U.S. Senator Dick Durbin wants companies exempt from offering birth control in their healthcare plans to make that known to potential employees.
It's a response to the ruling by the U.S. Supreme Court last month, which determined certain business owners don't have to pay for contraceptives that violate their religious beliefs. These so-called "closely held" companies — typically small, family owned businesses — are exempt from the Affordable Care Act's contraception mandate.
The Obama administration is requiring these companies to notify their current employees of any change in contraception coverage, but Senator Durbin wants to extend that notification to potential employees.

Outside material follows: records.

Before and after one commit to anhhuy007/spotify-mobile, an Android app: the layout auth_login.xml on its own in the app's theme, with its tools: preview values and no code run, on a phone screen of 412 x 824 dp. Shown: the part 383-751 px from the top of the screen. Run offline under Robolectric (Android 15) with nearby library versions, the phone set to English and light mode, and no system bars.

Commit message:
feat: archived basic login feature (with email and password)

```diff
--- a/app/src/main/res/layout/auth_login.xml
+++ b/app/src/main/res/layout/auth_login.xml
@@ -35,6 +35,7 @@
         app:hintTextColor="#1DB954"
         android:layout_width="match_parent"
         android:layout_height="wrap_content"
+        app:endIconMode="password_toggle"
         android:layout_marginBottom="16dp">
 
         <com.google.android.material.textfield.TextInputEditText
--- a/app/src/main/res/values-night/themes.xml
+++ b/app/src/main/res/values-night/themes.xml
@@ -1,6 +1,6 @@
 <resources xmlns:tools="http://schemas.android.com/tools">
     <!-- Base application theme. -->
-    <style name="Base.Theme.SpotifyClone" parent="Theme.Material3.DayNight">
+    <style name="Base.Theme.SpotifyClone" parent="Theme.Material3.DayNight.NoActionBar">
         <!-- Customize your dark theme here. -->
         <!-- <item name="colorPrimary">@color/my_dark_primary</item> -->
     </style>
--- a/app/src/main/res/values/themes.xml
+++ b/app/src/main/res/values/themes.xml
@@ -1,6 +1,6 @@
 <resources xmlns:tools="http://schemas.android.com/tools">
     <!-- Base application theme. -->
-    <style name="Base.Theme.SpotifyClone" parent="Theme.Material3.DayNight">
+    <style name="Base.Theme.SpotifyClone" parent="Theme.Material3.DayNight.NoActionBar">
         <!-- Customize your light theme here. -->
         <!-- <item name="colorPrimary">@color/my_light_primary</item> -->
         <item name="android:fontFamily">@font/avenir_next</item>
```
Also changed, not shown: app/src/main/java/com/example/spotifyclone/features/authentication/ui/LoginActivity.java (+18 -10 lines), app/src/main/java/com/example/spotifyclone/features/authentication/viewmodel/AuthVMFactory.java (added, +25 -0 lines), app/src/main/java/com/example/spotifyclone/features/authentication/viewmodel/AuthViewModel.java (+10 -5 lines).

"So that they know when they go to work for this company that the full range of legal options for birth control are not available," he said.
But opponents say this is a move designed to rally Democratic support. Todd Maisch, with the Illinois Chamber of Commerce, says he can't imagine a small provision being a deterrent for accepting a job.
"I'm skeptical that a lot of employees are going to place that aspect of an employment relationship at so high a priority to be able to refuse to even pursue a job," he said.
Durbin introduced legislation in the U.S. Senate, and it now awaits a hearing.